Establish as a part of your training program the fire prevention and protection requirements for all kitchen employees. Manual pull station use (always the first thing in a fire if the system hasn’t operated automatically), always operating the exhaust system, cleaning to bare metal, nozzle caps in place, fire extinguisher training, and more. Then have weekly or monthly staff meetings to reinforce the fire prevention, fire protection, and cleaning requirements associated with grease-laden cooking.
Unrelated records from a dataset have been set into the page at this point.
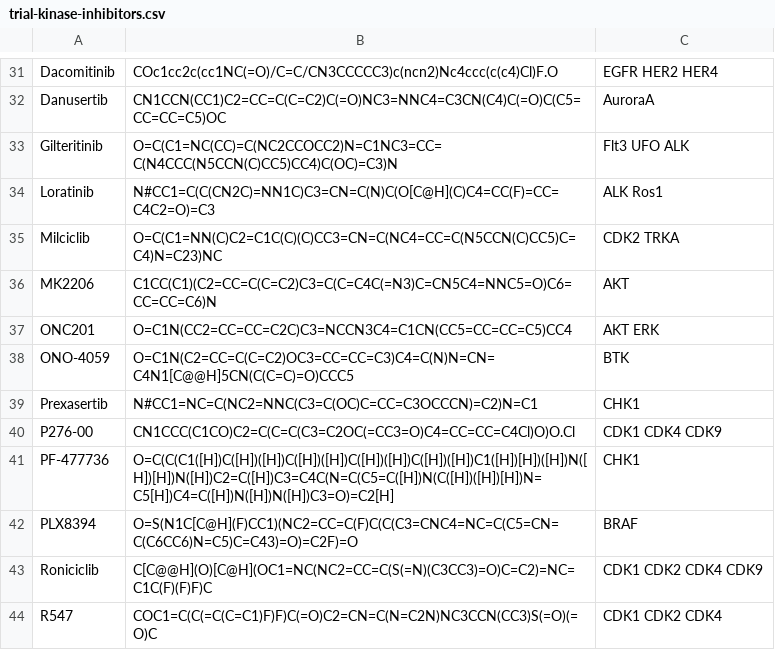
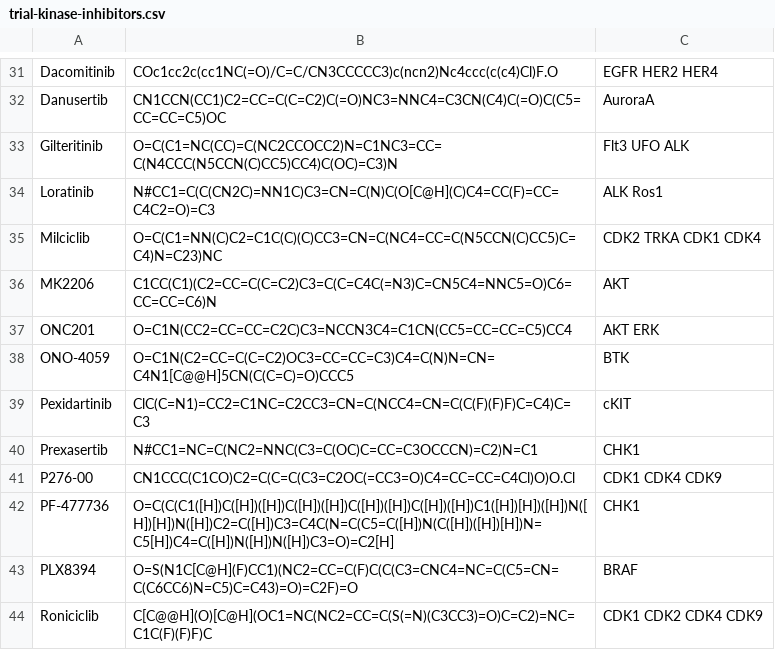
Before and after one commit to steven-albanese/goodiebag, a CSV file: goodiebag/intrials/trial-kinase-inhibitors.csv, drawn as a sheet; only a part is shown, gaps mark what is left out; the shorter side is filled out with more unchanged rows.

Commit message:
Pexidartinib

```diff
--- a/goodiebag/intrials/trial-kinase-inhibitors.csv
+++ b/goodiebag/intrials/trial-kinase-inhibitors.csv
@@ -34,3 +34,3 @@ Gilteritinib,O=C(C1=NC(CC)=C(NC2CCOCC2)N=C1NC3=CC=C(N4CCC(N5CCN(C)CC5)CC4)C(OC)=
 Loratinib,N#CC1=C(C(CN2C)=NN1C)C3=CN=C(N)C(O[C@H](C)C4=CC(F)=CC=C4C2=O)=C3,ALK Ros1
-Milciclib,O=C(C1=NN(C)C2=C1C(C)(C)CC3=CN=C(NC4=CC=C(N5CCN(C)CC5)C=C4)N=C23)NC,CDK2 TRKA
+Milciclib,O=C(C1=NN(C)C2=C1C(C)(C)CC3=CN=C(NC4=CC=C(N5CCN(C)CC5)C=C4)N=C23)NC,CDK2 TRKA CDK1 CDK4
 MK2206,C1CC(C1)(C2=CC=C(C=C2)C3=C(C=C4C(=N3)C=CN5C4=NNC5=O)C6=CC=CC=C6)N,AKT
@@ -38,2 +38,3 @@ ONC201,O=C1N(CC2=CC=CC=C2C)C3=NCCN3C4=C1CN(CC5=CC=CC=C5)CC4,AKT ERK
 ONO-4059,O=C1N(C2=CC=C(C=C2)OC3=CC=CC=C3)C4=C(N)N=CN=C4N1[C@@H]5CN(C(C=C)=O)CCC5,BTK
+Pexidartinib,ClC(C=N1)=CC2=C1NC=C2CC3=CN=C(NCC4=CN=C(C(F)(F)F)C=C4)C=C3,cKIT
 Prexasertib,N#CC1=NC=C(NC2=NNC(C3=C(OC)C=CC=C3OCCCN)=C2)N=C1,CHK1
```
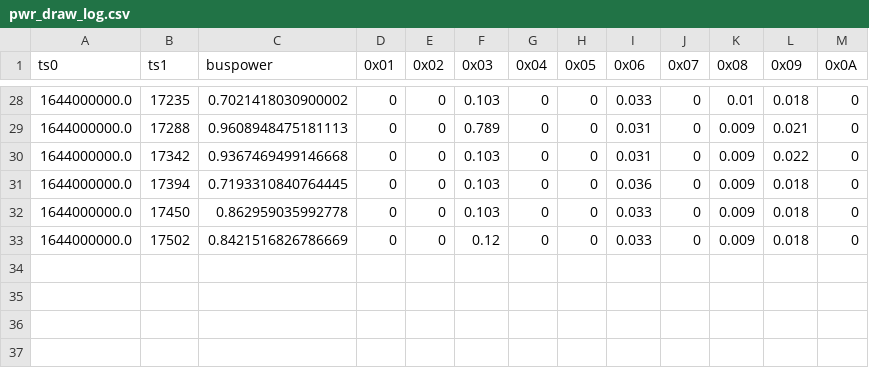
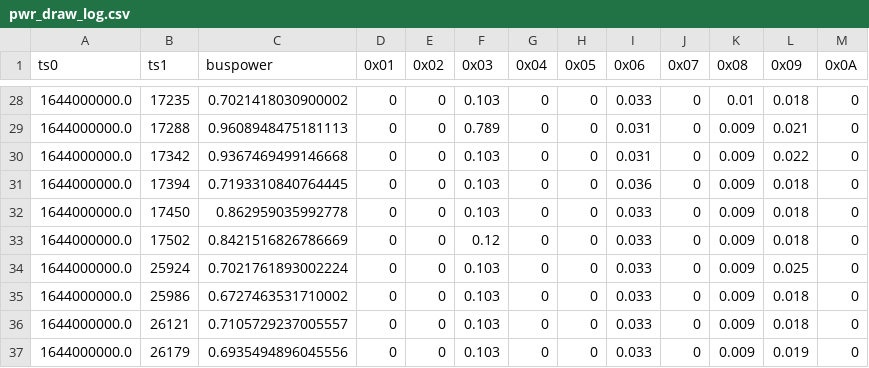
Before and after one commit to TJREVERB/pfs-rewrite, a CSV file: lib/data/pwr_draw_log.csv, drawn as a sheet; only a part is shown, gaps mark what is left out.

```diff
--- a/lib/data/pwr_draw_log.csv
+++ b/lib/data/pwr_draw_log.csv
@@ -33 +33,5 @@ ts0,ts1,buspower,0x01,0x02,0x03,0x04,0x05,0x06,0x07,0x08,0x09,0x0A
 1644000000.0,17502,0.8421516826786669,0,0,0.12,0,0,0.033,0,0.009,0.018,0
+1644000000.0,25924,0.7021761893002224,0,0,0.103,0,0,0.033,0,0.009,0.025,0
+1644000000.0,25986,0.6727463531710002,0,0,0.103,0,0,0.033,0,0.009,0.018,0
+1644000000.0,26121,0.7105729237005557,0,0,0.103,0,0,0.033,0,0.009,0.018,0
+1644000000.0,26179,0.6935494896045556,0,0,0.103,0,0,0.033,0,0.009,0.019,0
```
Also changed, not shown: lib/data/orbit_log.csv, lib/data/solar_generation_log.csv, 3 other files.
ABOUT THE AUTHOR: Scott A. Futrell, PE, FSFPE, CFPS, SET, CFEI, is a fire protection consultant with Futrell Fire Consult & Design, Inc., in Osseo, Minnesota and has over 40 years’ experience designing, specifying, and investigating fire protection system related losses.